If the only kind of wind they have in Belgium is a headwind, then the only kind of flats they have in Northern France are false. In Vlaanderen, they specialize in a delectable combination of the two. (Everything that isn’t a windy false flat, it appears, is a windy cobbled climb.)
The most obvious way to get your head kicked in on a bike is to point your bike down a road bespeckled with loads of climbing. It doesn’t matter what sorts of hills or mountains you’ve got at your disposal; the Commutative Property of Climbing states that big climbs and little climbs will jack you up equally so long as you do the same amount of climbing. But a long grind into the wind on a dead-straight false flat might be the most mentally agonizing kind of riding you will ever do.

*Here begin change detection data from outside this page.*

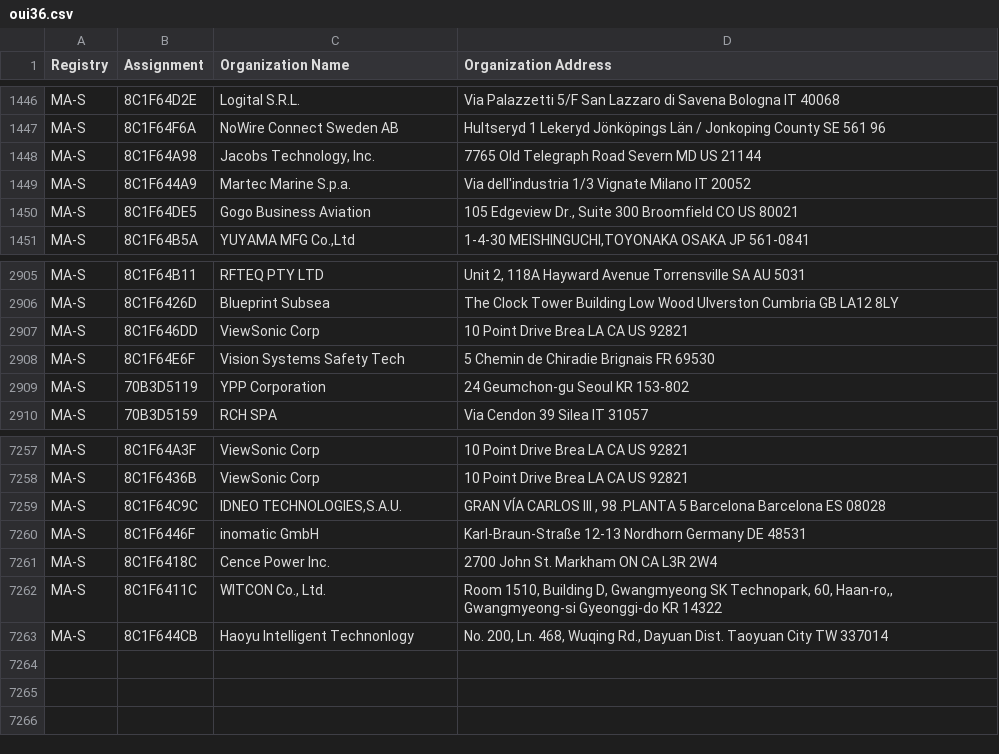
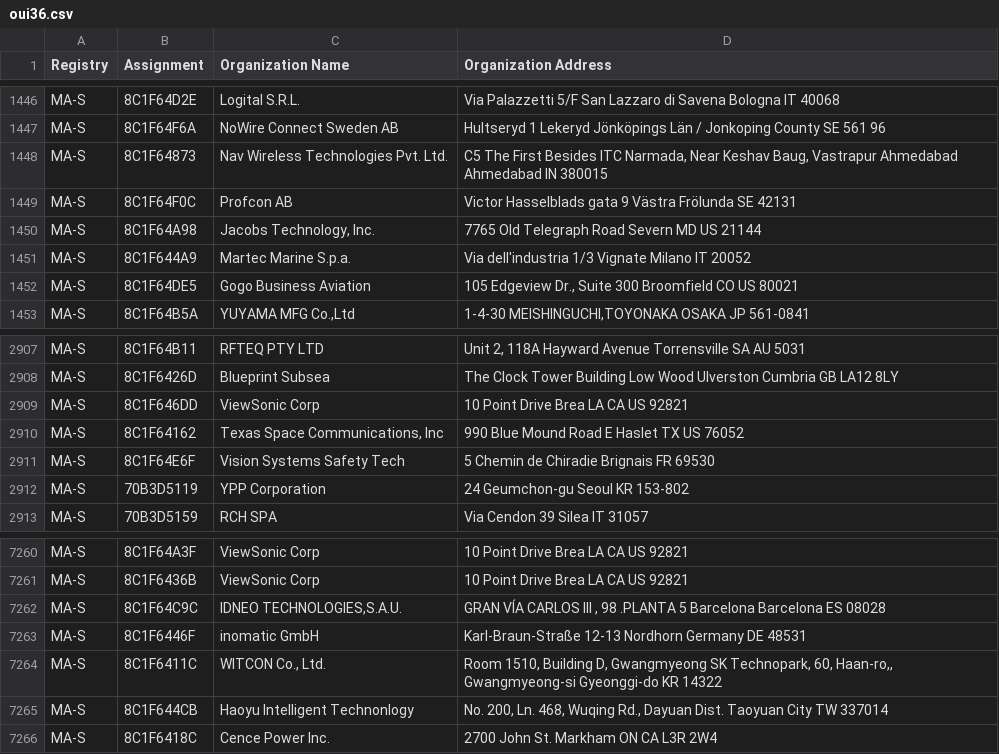
Before and after one commit to runZeroInc/mac-tracker, a CSV file: data/ieee/oui36.csv, drawn as a sheet; only a part is shown, gaps mark what is left out.

```diff
--- a/data/ieee/oui36.csv
+++ b/data/ieee/oui36.csv
@@ -1447,2 +1447,4 @@ MA-S,8C1F64D2E,Logital S.R.L.,Via Palazzetti 5/F San Lazzaro di Savena Bologna I
 MA-S,8C1F64F6A,NoWire Connect Sweden AB,Hultseryd 1 Lekeryd Jönköpings Län / Jonkoping County SE 561 96
+MA-S,8C1F64873,Nav Wireless Technologies Pvt. Ltd.,"C5 The First Besides ITC Narmada, Near Keshav Baug, Vastrapur Ahmedabad Ahmedabad IN 380015 "
+MA-S,8C1F64F0C,Profcon AB,Victor Hasselblads gata 9 Västra Frölunda  SE 42131
 MA-S,8C1F64A98,"Jacobs Technology, Inc.",7765 Old Telegraph Road Severn MD US 21144
@@ -2907,2 +2909,3 @@ MA-S,8C1F6426D,Blueprint Subsea,The Clock Tower Building Low Wood Ulverston Cumb
 MA-S,8C1F646DD,ViewSonic Corp,10 Point Drive Brea LA CA US 92821
+MA-S,8C1F64162,"Texas Space Communications, Inc",990 Blue Mound Road E Haslet TX US 76052
 MA-S,8C1F64E6F,Vision Systems Safety Tech,5 Chemin de Chiradie Brignais  FR 69530
@@ -7260,4 +7263,4 @@ MA-S,8C1F64C9C,"IDNEO TECHNOLOGIES,S.A.U.","GRAN VÍA CARLOS III , 98 .PLANTA 5
 MA-S,8C1F6446F,inomatic GmbH,Karl-Braun-Straße 12-13 Nordhorn Germany DE 48531
-MA-S,8C1F6418C,Cence Power Inc.,2700 John St. Markham ON CA L3R 2W4
 MA-S,8C1F6411C,"WITCON Co., Ltd.","Room 1510, Building D, Gwangmyeong SK Technopark, 60, Haan-ro,,  Gwangmyeong-si Gyeonggi-do KR 14322 "
 MA-S,8C1F644CB,Haoyu Intelligent Technonlogy ,"No. 200, Ln. 468, Wuqing Rd., Dayuan Dist. Taoyuan City  TW 337014 "
+MA-S,8C1F6418C,Cence Power Inc.,2700 John St. Markham ON CA L3R 2W4
```
Also changed, not shown: data/ieee/mam.csv, 4 other files.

The riding we do on Keepers Tour generally revolves around the iconic roads in the region, but to focus on those portions alone is like evaluating an individual’s life via their photo albums; some of the most amazing moments are experienced in the margins where no one is looking for them.
The rides we set upon were long days in the saddle, often leaving from the gite and requiring some time to arrive at the spectacle of cobbles or climbs; 20km to the Trouée l’Arenberg or 30km back from the Carrefour de l’Abre, for instance. For me, the rides back are what stand out the most; the group is weary but excited from having ridden some of the most amazing and difficult roads our Sport knows, and the late afternoon winds are blowing swiftly across the landscape. Talk is sparse as our legs are heavy with fatigue and we are each of us confronting the familiar barriers our minds and bodies lay before us at times such as these.
These moments when the body and mind want to give in but something intangible drives us on are my most cherished moments of Cycling in general and Keepers Tour in particular. These are moments when each rider is riding on the strength of those around them. The Laws of Physics tell us that it is impossible to make something from nothing, that the only energy we get out of the system is that which was fed into it.
The Laws of Physics obviously don’t apply to Cyclists.